> **Goal of the exercise**: The expected output is the full data, repeated exactly, without pictures.

> **Source data**:
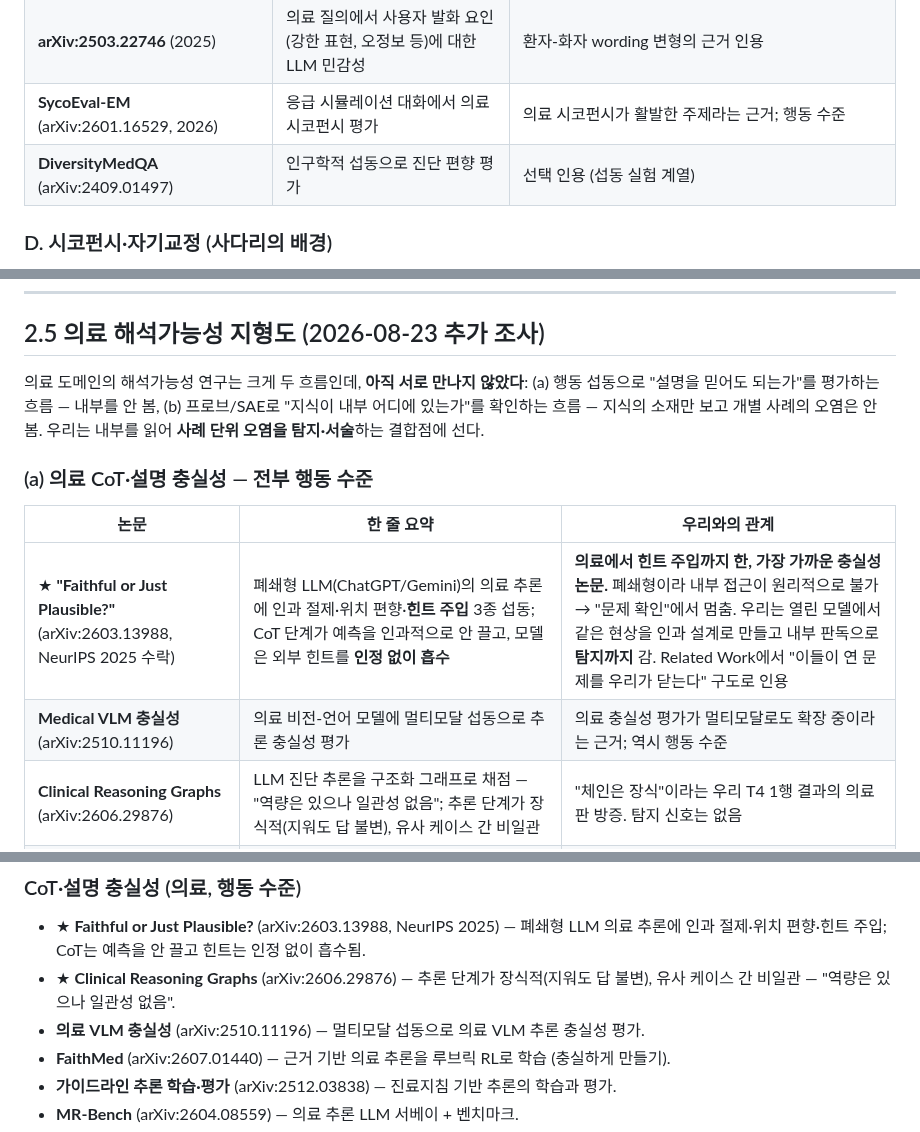
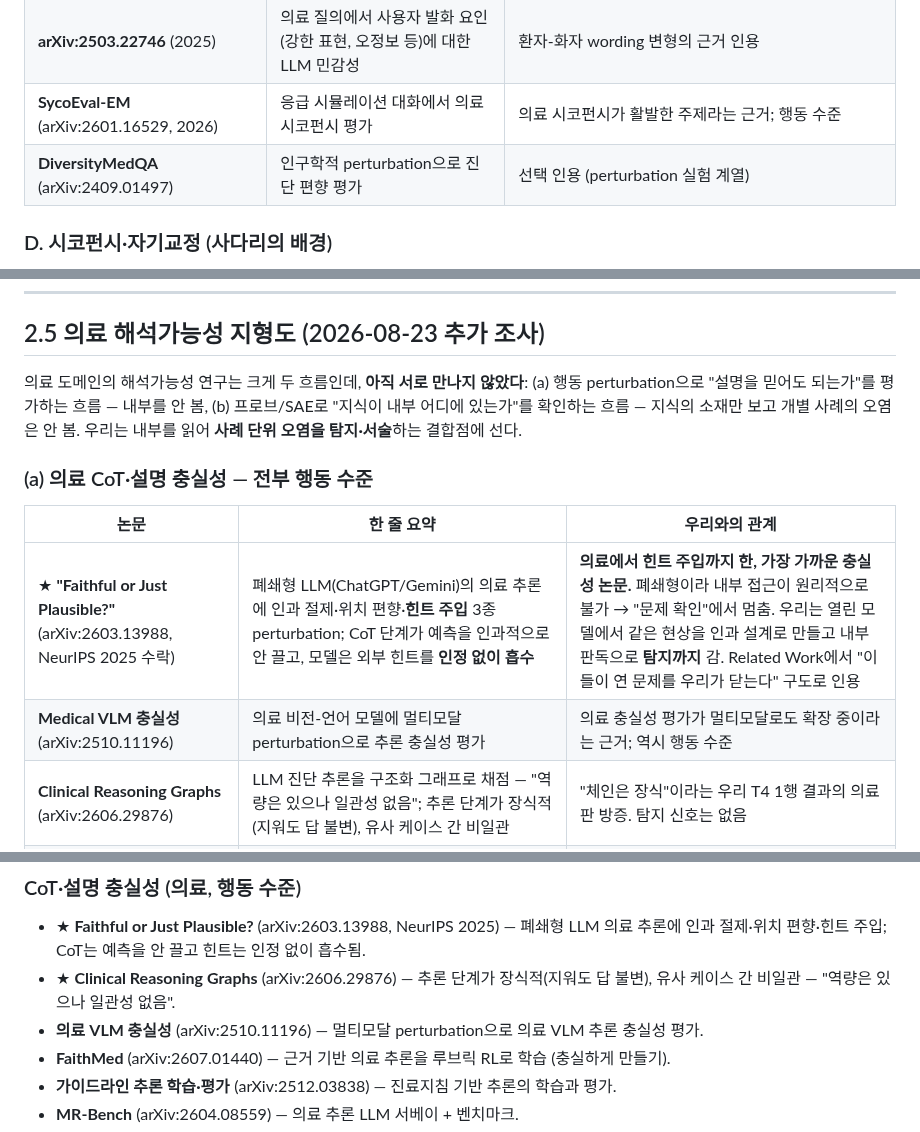
Before and after one commit to 0914eagle/medical_nla, a Markdown page: docs/related_work_2026-08-23.md, 3 parts joined by grey strips. GitHub-like rendering.

Commit message:
Write perturbation as perturbation
Co-Authored-By: Claude Fable 5 <noreply@anthropic.com>
Claude-Session: https://claude.ai/code/session_01KETxpqoHJG6Ghu68pdr4QC

```diff
--- a/docs/related_work_2026-08-23.md
+++ b/docs/related_work_2026-08-23.md
@@ -97,7 +97,7 @@ MCR을 쓰게 되면: Wu et al. **MedCaseReasoning**, arXiv:2505.11733 (Stanford
 | **Mahajan et al.** (npj Digital Medicine 2025) | 임상 LLM의 인지 편향 관점 논문; 자가회귀 처리에서 anchoring이 어떻게 생기는지; 추론 트레이스를 감사 고리로 쓰자고 제안 | AI in Medicine 독자용 프레이밍에 최적. 그들이 "추론 트레이스를 감사에 쓰자"고 **제안**한 것을 우리는 트레이스가 감사에 **불충분함**(귀속 0.49–0.56)을 보이고 내부 판독으로 대체 |
 | **arXiv:2503.22746** (2025) | 의료 질의에서 사용자 발화 요인(강한 표현, 오정보 등)에 대한 LLM 민감성 | 환자-화자 wording 변형의 근거 인용 |
 | **SycoEval-EM** (arXiv:2601.16529, 2026) | 응급 시뮬레이션 대화에서 의료 시코펀시 평가 | 의료 시코펀시가 활발한 주제라는 근거; 행동 수준 |
-| **DiversityMedQA** (arXiv:2409.01497) | 인구학적 섭동으로 진단 편향 평가 | 선택 인용 (섭동 실험 계열) |
+| **DiversityMedQA** (arXiv:2409.01497) | 인구학적 perturbation으로 진단 편향 평가 | 선택 인용 (perturbation 실험 계열) |
 
 ### D. 시코펀시·자기교정 (사다리의 배경)
 
@@ -123,7 +123,7 @@ MCR을 쓰게 되면: Wu et al. **MedCaseReasoning**, arXiv:2505.11733 (Stanford
 ## 2.5 의료 해석가능성 지형도 (2026-08-23 추가 조사)
 
 의료 도메인의 해석가능성 연구는 크게 두 흐름인데, **아직 서로 만나지 않았다**:
-(a) 행동 섭동으로 "설명을 믿어도 되는가"를 평가하는 흐름 — 내부를 안 봄,
+(a) 행동 perturbation으로 "설명을 믿어도 되는가"를 평가하는 흐름 — 내부를 안 봄,
 (b) 프로브/SAE로 "지식이 내부 어디에 있는가"를 확인하는 흐름 — 지식의 소재만
 보고 개별 사례의 오염은 안 봄. 우리는 내부를 읽어 **사례 단위 오염을
 탐지·서술**하는 결합점에 선다.
@@ -132,8 +132,8 @@ MCR을 쓰게 되면: Wu et al. **MedCaseReasoning**, arXiv:2505.11733 (Stanford
 
 | 논문 | 한 줄 요약 | 우리와의 관계 |
 |------|-----------|--------------|
-| ★ **"Faithful or Just Plausible?"** (arXiv:2603.13988, NeurIPS 2025 수락) | 폐쇄형 LLM(ChatGPT/Gemini)의 의료 추론에 인과 절제·위치 편향·**힌트 주입** 3종 섭동; CoT 단계가 예측을 인과적으로 안 끌고, 모델은 외부 힌트를 **인정 없이 흡수** | **의료에서 힌트 주입까지 한, 가장 가까운 충실성 논문.** 폐쇄형이라 내부 접근이 원리적으로 불가 → "문제 확인"에서 멈춤. 우리는 열린 모델에서 같은 현상을 인과 설계로 만들고 내부 판독으로 **탐지까지** 감. Related Work에서 "이들이 연 문제를 우리가 닫는다" 구도로 인용 |
-| **Medical VLM 충실성** (arXiv:2510.11196) | 의료 비전-언어 모델에 멀티모달 섭동으로 추론 충실성 평가 | 의료 충실성 평가가 멀티모달로도 확장 중이라는 근거; 역시 행동 수준 |
+| ★ **"Faithful or Just Plausible?"** (arXiv:2603.13988, NeurIPS 2025 수락) | 폐쇄형 LLM(ChatGPT/Gemini)의 의료 추론에 인과 절제·위치 편향·**힌트 주입** 3종 perturbation; CoT 단계가 예측을 인과적으로 안 끌고, 모델은 외부 힌트를 **인정 없이 흡수** | **의료에서 힌트 주입까지 한, 가장 가까운 충실성 논문.** 폐쇄형이라 내부 접근이 원리적으로 불가 → "문제 확인"에서 멈춤. 우리는 열린 모델에서 같은 현상을 인과 설계로 만들고 내부 판독으로 **탐지까지** 감. Related Work에서 "이들이 연 문제를 우리가 닫는다" 구도로 인용 |
+| **Medical VLM 충실성** (arXiv:2510.11196) | 의료 비전-언어 모델에 멀티모달 perturbation으로 추론 충실성 평가 | 의료 충실성 평가가 멀티모달로도 확장 중이라는 근거; 역시 행동 수준 |
 | **Clinical Reasoning Graphs** (arXiv:2606.29876) | LLM 진단 추론을 구조화 그래프로 채점 — "역량은 있으나 일관성 없음"; 추론 단계가 장식적(지워도 답 불변), 유사 케이스 간 비일관 | "체인은 장식"이라는 우리 T4 1행 결과의 의료판 방증. 탐지 신호는 없음 |
 | **MR-Bench 서베이** (arXiv:2604.08559) | 의료 추론 LLM 서베이 + 벤치마크 | 도입부 지형 인용 |
 | **FaithMed** (arXiv:2607.01440) | 근거 기반 의료 추론을 루브릭 RL로 학습 | "충실하게 만들기" 흐름; 우리는 "충실한지 감시하기" — 상보적 |
@@ -277,7 +277,7 @@ interpretability라는 제목 아래 넣어 제목이 내용의 절반과 안
 
 - ★ **Faithful or Just Plausible?** (arXiv:2603.13988, NeurIPS 2025) — 폐쇄형 LLM 의료 추론에 인과 절제·위치 편향·힌트 주입; CoT는 예측을 안 끌고 힌트는 인정 없이 흡수됨.
 - ★ **Clinical Reasoning Graphs** (arXiv:2606.29876) — 추론 단계가 장식적(지워도 답 불변), 유사 케이스 간 비일관 — "역량은 있으나 일관성 없음".
-- **의료 VLM 충실성** (arXiv:2510.11196) — 멀티모달 섭동으로 의료 VLM 추론 충실성 평가.
+- **의료 VLM 충실성** (arXiv:2510.11196) — 멀티모달 perturbation으로 의료 VLM 추론 충실성 평가.
 - **FaithMed** (arXiv:2607.01440) — 근거 기반 의료 추론을 루브릭 RL로 학습 (충실하게 만들기).
 - **가이드라인 추론 학습·평가** (arXiv:2512.03838) — 진료지침 기반 추론의 학습과 평가.
 - **MR-Bench** (arXiv:2604.08559) — 의료 추론 LLM 서베이 + 벤치마크.
```
Also changed, not shown: other parts of docs/related_work_2026-08-23.md (+1 -1 lines).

> **Response**:
Before and after one commit to 0914eagle/medical_nla, a Markdown page: docs/related_work_2026-08-23.md, 3 parts joined by grey strips. GitHub-like rendering.

Commit message:
Write perturbation as perturbation
Co-Authored-By: Claude Fable 5 <noreply@anthropic.com>
Claude-Session: https://claude.ai/code/session_01KETxpqoHJG6Ghu68pdr4QC

```diff
--- a/docs/related_work_2026-08-23.md
+++ b/docs/related_work_2026-08-23.md
@@ -97,7 +97,7 @@ MCR을 쓰게 되면: Wu et al. **MedCaseReasoning**, arXiv:2505.11733 (Stanford
 | **Mahajan et al.** (npj Digital Medicine 2025) | 임상 LLM의 인지 편향 관점 논문; 자가회귀 처리에서 anchoring이 어떻게 생기는지; 추론 트레이스를 감사 고리로 쓰자고 제안 | AI in Medicine 독자용 프레이밍에 최적. 그들이 "추론 트레이스를 감사에 쓰자"고 **제안**한 것을 우리는 트레이스가 감사에 **불충분함**(귀속 0.49–0.56)을 보이고 내부 판독으로 대체 |
 | **arXiv:2503.22746** (2025) | 의료 질의에서 사용자 발화 요인(강한 표현, 오정보 등)에 대한 LLM 민감성 | 환자-화자 wording 변형의 근거 인용 |
 | **SycoEval-EM** (arXiv:2601.16529, 2026) | 응급 시뮬레이션 대화에서 의료 시코펀시 평가 | 의료 시코펀시가 활발한 주제라는 근거; 행동 수준 |
-| **DiversityMedQA** (arXiv:2409.01497) | 인구학적 섭동으로 진단 편향 평가 | 선택 인용 (섭동 실험 계열) |
+| **DiversityMedQA** (arXiv:2409.01497) | 인구학적 perturbation으로 진단 편향 평가 | 선택 인용 (perturbation 실험 계열) |
 
 ### D. 시코펀시·자기교정 (사다리의 배경)
 
@@ -123,7 +123,7 @@ MCR을 쓰게 되면: Wu et al. **MedCaseReasoning**, arXiv:2505.11733 (Stanford
 ## 2.5 의료 해석가능성 지형도 (2026-08-23 추가 조사)
 
 의료 도메인의 해석가능성 연구는 크게 두 흐름인데, **아직 서로 만나지 않았다**:
-(a) 행동 섭동으로 "설명을 믿어도 되는가"를 평가하는 흐름 — 내부를 안 봄,
+(a) 행동 perturbation으로 "설명을 믿어도 되는가"를 평가하는 흐름 — 내부를 안 봄,
 (b) 프로브/SAE로 "지식이 내부 어디에 있는가"를 확인하는 흐름 — 지식의 소재만
 보고 개별 사례의 오염은 안 봄. 우리는 내부를 읽어 **사례 단위 오염을
 탐지·서술**하는 결합점에 선다.
@@ -132,8 +132,8 @@ MCR을 쓰게 되면: Wu et al. **MedCaseReasoning**, arXiv:2505.11733 (Stanford
 
 | 논문 | 한 줄 요약 | 우리와의 관계 |
 |------|-----------|--------------|
-| ★ **"Faithful or Just Plausible?"** (arXiv:2603.13988, NeurIPS 2025 수락) | 폐쇄형 LLM(ChatGPT/Gemini)의 의료 추론에 인과 절제·위치 편향·**힌트 주입** 3종 섭동; CoT 단계가 예측을 인과적으로 안 끌고, 모델은 외부 힌트를 **인정 없이 흡수** | **의료에서 힌트 주입까지 한, 가장 가까운 충실성 논문.** 폐쇄형이라 내부 접근이 원리적으로 불가 → "문제 확인"에서 멈춤. 우리는 열린 모델에서 같은 현상을 인과 설계로 만들고 내부 판독으로 **탐지까지** 감. Related Work에서 "이들이 연 문제를 우리가 닫는다" 구도로 인용 |
-| **Medical VLM 충실성** (arXiv:2510.11196) | 의료 비전-언어 모델에 멀티모달 섭동으로 추론 충실성 평가 | 의료 충실성 평가가 멀티모달로도 확장 중이라는 근거; 역시 행동 수준 |
+| ★ **"Faithful or Just Plausible?"** (arXiv:2603.13988, NeurIPS 2025 수락) | 폐쇄형 LLM(ChatGPT/Gemini)의 의료 추론에 인과 절제·위치 편향·**힌트 주입** 3종 perturbation; CoT 단계가 예측을 인과적으로 안 끌고, 모델은 외부 힌트를 **인정 없이 흡수** | **의료에서 힌트 주입까지 한, 가장 가까운 충실성 논문.** 폐쇄형이라 내부 접근이 원리적으로 불가 → "문제 확인"에서 멈춤. 우리는 열린 모델에서 같은 현상을 인과 설계로 만들고 내부 판독으로 **탐지까지** 감. Related Work에서 "이들이 연 문제를 우리가 닫는다" 구도로 인용 |
+| **Medical VLM 충실성** (arXiv:2510.11196) | 의료 비전-언어 모델에 멀티모달 perturbation으로 추론 충실성 평가 | 의료 충실성 평가가 멀티모달로도 확장 중이라는 근거; 역시 행동 수준 |
 | **Clinical Reasoning Graphs** (arXiv:2606.29876) | LLM 진단 추론을 구조화 그래프로 채점 — "역량은 있으나 일관성 없음"; 추론 단계가 장식적(지워도 답 불변), 유사 케이스 간 비일관 | "체인은 장식"이라는 우리 T4 1행 결과의 의료판 방증. 탐지 신호는 없음 |
 | **MR-Bench 서베이** (arXiv:2604.08559) | 의료 추론 LLM 서베이 + 벤치마크 | 도입부 지형 인용 |
 | **FaithMed** (arXiv:2607.01440) | 근거 기반 의료 추론을 루브릭 RL로 학습 | "충실하게 만들기" 흐름; 우리는 "충실한지 감시하기" — 상보적 |
@@ -277,7 +277,7 @@ interpretability라는 제목 아래 넣어 제목이 내용의 절반과 안
 
 - ★ **Faithful or Just Plausible?** (arXiv:2603.13988, NeurIPS 2025) — 폐쇄형 LLM 의료 추론에 인과 절제·위치 편향·힌트 주입; CoT는 예측을 안 끌고 힌트는 인정 없이 흡수됨.
 - ★ **Clinical Reasoning Graphs** (arXiv:2606.29876) — 추론 단계가 장식적(지워도 답 불변), 유사 케이스 간 비일관 — "역량은 있으나 일관성 없음".
-- **의료 VLM 충실성** (arXiv:2510.11196) — 멀티모달 섭동으로 의료 VLM 추론 충실성 평가.
+- **의료 VLM 충실성** (arXiv:2510.11196) — 멀티모달 perturbation으로 의료 VLM 추론 충실성 평가.
 - **FaithMed** (arXiv:2607.01440) — 근거 기반 의료 추론을 루브릭 RL로 학습 (충실하게 만들기).
 - **가이드라인 추론 학습·평가** (arXiv:2512.03838) — 진료지침 기반 추론의 학습과 평가.
 - **MR-Bench** (arXiv:2604.08559) — 의료 추론 LLM 서베이 + 벤치마크.
```
Also changed, not shown: other parts of docs/related_work_2026-08-23.md (+1 -1 lines).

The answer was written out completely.